The far end of the beach, with Newport across the estuary.
Left of the last photo, with Carn Ingli in the background. When I had finished my degree, a group of the girls I was at Uni with (studying Archaeology), stayed nearby at Brithdir Mawr and climbed up Carn Ingli with a bottle of champers and some home-baked goodies. Magic.
Looking back down the estuary towards the road bridge. Hidden on the left are old lime kilns.
I got my OH to stop on the bridge across the estuary. You can see the position of Carn Ingli here. There is a hillfort on the top, with the remains of hut circles too. A very apt place for us to celebrate our Archaeology degrees!
Lots of photos of the estuary by the bridge. This area was very important in prehistory and we found Mesolithic arrowheads here, caught up in the tussocks of reeds in the river (see the photo 2 down, looking towards the sea). As you can imagine, an important estuary for wildlife at various times of the year, especially geese and other edible birds.

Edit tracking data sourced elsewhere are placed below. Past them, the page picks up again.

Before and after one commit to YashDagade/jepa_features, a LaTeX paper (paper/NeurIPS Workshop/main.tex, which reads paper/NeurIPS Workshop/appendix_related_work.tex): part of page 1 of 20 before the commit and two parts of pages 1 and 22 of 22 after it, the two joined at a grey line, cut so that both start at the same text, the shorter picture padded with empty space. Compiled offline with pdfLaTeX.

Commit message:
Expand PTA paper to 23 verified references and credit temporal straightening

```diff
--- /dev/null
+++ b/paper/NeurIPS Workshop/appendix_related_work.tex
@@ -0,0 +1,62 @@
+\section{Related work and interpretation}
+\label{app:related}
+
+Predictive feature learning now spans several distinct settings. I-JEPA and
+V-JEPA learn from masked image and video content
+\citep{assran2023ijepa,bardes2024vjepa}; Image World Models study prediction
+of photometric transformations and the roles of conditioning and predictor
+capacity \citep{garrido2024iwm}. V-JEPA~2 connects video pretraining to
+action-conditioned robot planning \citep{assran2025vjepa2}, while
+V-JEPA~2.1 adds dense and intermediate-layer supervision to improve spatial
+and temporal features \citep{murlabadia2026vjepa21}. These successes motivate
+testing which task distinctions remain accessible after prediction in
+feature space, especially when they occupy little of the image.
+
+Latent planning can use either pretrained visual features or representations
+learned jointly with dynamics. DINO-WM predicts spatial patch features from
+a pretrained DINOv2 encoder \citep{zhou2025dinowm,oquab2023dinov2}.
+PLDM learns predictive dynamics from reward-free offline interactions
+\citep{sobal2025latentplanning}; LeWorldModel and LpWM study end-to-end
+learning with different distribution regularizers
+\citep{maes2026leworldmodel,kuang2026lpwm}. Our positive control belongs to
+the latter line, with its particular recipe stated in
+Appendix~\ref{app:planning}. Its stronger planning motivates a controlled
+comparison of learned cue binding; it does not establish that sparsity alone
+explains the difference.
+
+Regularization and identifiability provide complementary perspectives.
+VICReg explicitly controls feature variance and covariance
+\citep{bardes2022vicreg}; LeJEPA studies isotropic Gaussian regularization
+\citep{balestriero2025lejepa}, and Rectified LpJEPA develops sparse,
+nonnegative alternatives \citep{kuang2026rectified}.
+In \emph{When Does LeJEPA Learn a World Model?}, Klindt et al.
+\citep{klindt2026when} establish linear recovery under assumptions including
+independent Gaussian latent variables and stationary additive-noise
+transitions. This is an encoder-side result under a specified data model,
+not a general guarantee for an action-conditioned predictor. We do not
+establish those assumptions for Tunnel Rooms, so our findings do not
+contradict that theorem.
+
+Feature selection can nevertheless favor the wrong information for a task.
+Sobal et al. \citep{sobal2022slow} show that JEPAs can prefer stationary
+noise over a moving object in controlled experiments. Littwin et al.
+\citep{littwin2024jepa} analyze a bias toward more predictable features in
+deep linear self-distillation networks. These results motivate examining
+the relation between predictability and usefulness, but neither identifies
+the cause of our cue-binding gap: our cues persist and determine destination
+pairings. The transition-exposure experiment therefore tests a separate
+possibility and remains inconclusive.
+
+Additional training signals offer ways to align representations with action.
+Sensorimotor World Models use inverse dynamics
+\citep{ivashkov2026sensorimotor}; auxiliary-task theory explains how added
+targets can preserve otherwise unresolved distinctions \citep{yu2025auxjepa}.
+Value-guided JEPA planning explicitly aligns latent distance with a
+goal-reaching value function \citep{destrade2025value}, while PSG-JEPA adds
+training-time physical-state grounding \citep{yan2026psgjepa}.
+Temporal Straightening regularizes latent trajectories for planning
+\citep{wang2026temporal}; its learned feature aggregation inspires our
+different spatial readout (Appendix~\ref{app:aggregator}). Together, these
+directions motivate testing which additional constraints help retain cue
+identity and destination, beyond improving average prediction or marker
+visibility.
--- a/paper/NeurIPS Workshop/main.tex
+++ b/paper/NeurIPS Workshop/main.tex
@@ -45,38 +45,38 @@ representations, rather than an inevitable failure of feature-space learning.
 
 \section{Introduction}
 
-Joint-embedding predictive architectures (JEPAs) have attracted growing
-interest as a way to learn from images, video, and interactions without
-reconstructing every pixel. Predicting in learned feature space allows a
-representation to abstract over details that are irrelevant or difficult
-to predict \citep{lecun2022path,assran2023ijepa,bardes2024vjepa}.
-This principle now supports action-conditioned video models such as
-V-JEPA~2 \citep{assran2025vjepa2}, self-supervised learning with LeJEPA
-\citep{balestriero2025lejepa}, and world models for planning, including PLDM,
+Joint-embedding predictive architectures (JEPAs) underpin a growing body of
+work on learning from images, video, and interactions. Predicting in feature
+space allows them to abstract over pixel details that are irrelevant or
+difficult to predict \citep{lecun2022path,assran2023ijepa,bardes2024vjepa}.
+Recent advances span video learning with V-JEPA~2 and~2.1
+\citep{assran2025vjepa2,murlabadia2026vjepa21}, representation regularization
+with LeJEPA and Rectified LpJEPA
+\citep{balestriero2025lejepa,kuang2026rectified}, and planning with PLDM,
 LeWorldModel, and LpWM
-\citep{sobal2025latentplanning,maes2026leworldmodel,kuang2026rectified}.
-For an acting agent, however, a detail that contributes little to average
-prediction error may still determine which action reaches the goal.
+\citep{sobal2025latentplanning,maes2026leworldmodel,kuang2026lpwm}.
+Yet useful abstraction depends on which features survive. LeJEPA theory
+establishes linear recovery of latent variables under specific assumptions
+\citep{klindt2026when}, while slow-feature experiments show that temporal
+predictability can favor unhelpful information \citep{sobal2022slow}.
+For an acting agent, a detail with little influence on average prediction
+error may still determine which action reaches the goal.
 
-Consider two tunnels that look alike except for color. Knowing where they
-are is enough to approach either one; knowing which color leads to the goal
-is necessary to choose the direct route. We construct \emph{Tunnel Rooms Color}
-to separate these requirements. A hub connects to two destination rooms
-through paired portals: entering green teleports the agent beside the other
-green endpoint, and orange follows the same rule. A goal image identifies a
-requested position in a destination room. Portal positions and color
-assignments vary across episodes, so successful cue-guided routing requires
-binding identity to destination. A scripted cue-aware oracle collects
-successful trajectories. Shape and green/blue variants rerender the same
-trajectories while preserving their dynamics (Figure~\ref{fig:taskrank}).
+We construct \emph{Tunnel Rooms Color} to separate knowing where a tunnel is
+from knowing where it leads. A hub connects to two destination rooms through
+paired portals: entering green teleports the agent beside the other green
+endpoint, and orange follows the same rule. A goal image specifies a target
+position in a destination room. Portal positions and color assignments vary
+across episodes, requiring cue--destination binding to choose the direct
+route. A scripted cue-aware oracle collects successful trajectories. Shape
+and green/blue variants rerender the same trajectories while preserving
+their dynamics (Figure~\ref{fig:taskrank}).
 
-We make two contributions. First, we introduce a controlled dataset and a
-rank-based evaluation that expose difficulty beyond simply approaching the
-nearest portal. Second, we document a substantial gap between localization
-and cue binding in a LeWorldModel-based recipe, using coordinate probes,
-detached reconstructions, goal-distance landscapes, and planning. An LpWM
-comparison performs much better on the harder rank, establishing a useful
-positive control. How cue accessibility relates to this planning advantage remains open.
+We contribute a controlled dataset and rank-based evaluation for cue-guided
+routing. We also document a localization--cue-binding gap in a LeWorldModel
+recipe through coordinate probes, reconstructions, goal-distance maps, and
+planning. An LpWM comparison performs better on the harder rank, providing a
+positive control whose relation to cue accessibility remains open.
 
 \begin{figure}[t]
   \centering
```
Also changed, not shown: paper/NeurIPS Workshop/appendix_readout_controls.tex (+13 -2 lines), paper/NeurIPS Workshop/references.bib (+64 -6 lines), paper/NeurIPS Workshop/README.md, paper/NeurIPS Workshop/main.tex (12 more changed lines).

Plus fish, shellfish, and other marine foods, and deer in this (at the time heavily-wooded) area.
Out of sight on the left bank of the estuary, in the photo above, and now surrounded by bungalows!, is Carreg Coitan Arthur, a Neolithic burial chamber which would have been the first thing anyone fording the river here in those times would have seen. It was a place of the ancestors, and clearly said "this is OUR land."

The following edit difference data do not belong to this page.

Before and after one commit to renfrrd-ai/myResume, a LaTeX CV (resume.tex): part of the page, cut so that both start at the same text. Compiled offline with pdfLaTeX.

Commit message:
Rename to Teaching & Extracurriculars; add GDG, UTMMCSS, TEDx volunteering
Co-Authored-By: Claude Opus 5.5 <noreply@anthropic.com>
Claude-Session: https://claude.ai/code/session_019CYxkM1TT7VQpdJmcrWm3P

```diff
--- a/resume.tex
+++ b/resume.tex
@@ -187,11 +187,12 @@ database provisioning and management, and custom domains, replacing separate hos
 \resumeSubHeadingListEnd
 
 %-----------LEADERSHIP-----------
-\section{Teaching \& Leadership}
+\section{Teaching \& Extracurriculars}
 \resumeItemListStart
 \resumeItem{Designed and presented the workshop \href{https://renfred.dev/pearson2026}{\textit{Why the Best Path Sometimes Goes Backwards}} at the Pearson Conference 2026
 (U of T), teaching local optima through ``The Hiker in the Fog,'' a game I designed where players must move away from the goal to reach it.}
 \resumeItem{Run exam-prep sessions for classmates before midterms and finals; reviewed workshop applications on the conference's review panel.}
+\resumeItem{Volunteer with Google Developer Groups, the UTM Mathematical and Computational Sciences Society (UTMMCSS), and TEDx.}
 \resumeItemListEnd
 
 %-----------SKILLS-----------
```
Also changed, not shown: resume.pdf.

Finally, back to the auction, where I noticed some colour-co-ordinated parking . . .